Please read the records below and return each line holding the string "portfolio".

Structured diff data

******

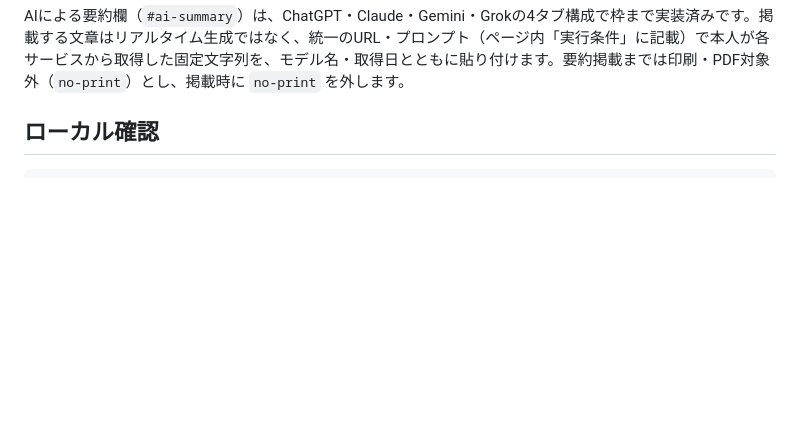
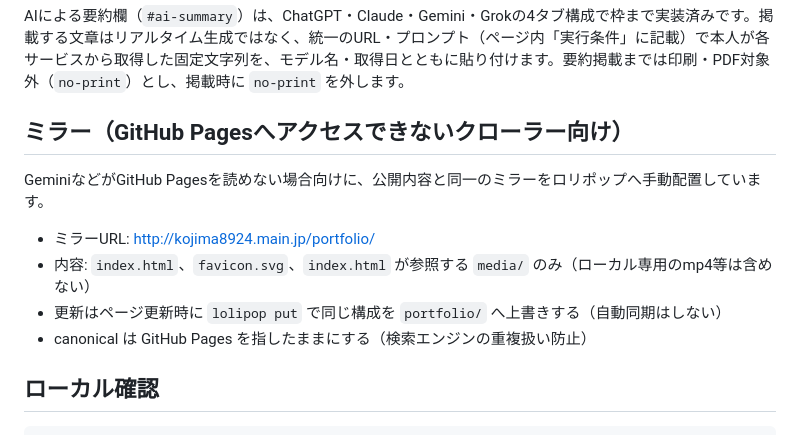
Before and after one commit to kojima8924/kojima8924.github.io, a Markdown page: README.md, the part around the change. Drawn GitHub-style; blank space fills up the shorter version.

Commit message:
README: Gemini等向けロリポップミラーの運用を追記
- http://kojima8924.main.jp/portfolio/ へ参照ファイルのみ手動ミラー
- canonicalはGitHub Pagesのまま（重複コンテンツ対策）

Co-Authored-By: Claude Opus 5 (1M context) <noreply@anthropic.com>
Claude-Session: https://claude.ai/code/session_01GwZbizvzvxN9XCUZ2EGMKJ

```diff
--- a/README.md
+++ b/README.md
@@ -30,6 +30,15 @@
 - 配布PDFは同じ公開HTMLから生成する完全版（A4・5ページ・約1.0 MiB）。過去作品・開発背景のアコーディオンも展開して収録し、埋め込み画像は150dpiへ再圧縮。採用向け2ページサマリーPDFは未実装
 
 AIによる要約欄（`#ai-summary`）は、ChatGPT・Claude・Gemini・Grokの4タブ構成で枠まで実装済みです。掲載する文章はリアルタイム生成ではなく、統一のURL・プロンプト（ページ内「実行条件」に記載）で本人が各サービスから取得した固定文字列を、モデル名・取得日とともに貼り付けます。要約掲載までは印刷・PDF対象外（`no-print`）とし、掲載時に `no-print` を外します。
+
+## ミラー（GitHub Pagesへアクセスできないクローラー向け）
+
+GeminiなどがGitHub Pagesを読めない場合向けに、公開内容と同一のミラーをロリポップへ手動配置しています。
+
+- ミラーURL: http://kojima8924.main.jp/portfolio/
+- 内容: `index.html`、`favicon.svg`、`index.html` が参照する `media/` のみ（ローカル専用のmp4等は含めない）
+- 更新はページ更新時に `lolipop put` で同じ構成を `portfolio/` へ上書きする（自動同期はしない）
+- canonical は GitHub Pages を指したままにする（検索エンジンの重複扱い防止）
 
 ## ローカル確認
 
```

******

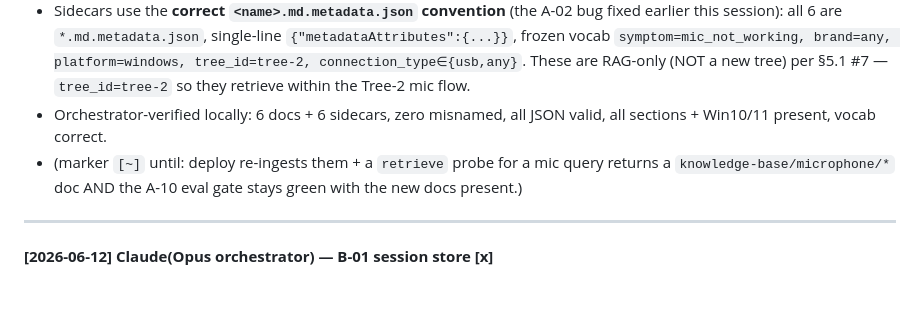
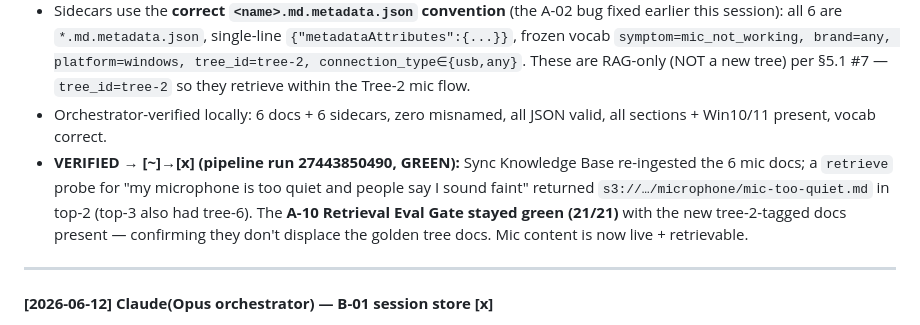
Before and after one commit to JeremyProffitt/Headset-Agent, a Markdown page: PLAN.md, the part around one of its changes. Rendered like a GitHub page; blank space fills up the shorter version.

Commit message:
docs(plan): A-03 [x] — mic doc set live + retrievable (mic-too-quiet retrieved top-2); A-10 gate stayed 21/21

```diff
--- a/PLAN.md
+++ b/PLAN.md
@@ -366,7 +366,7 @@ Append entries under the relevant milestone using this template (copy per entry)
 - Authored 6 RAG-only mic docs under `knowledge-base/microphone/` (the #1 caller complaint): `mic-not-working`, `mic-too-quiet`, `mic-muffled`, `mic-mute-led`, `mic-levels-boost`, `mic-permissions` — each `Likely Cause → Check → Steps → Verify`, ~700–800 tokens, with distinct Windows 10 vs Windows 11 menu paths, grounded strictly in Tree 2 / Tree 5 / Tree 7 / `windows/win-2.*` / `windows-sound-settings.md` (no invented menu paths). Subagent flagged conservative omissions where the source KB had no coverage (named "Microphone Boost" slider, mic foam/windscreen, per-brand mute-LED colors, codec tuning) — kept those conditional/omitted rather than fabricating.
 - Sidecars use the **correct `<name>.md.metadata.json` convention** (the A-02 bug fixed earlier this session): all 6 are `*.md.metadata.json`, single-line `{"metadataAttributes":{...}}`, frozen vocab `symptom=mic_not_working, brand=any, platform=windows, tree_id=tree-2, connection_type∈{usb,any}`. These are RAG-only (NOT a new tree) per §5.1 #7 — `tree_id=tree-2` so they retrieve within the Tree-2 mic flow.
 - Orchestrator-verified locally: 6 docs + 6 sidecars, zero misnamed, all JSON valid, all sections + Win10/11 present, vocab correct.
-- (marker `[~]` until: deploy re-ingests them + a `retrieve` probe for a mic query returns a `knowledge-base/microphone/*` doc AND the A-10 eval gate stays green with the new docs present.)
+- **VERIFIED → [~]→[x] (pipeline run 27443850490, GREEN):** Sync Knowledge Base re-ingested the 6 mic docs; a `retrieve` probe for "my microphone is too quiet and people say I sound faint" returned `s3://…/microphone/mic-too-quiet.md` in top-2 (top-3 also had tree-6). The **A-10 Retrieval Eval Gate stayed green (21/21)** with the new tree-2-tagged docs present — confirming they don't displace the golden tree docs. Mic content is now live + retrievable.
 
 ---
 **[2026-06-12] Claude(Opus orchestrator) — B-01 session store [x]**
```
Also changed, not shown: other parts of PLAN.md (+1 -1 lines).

******

_Result for this task:_
- http://kojima8924.main.jp/portfolio/ へ参照ファイルのみ手動ミラー
+- ミラーURL: http://kojima8924.main.jp/portfolio/
+- 更新はページ更新時に `lolipop put` で同じ構成を `portfolio/` へ上書きする（自動同期はしない）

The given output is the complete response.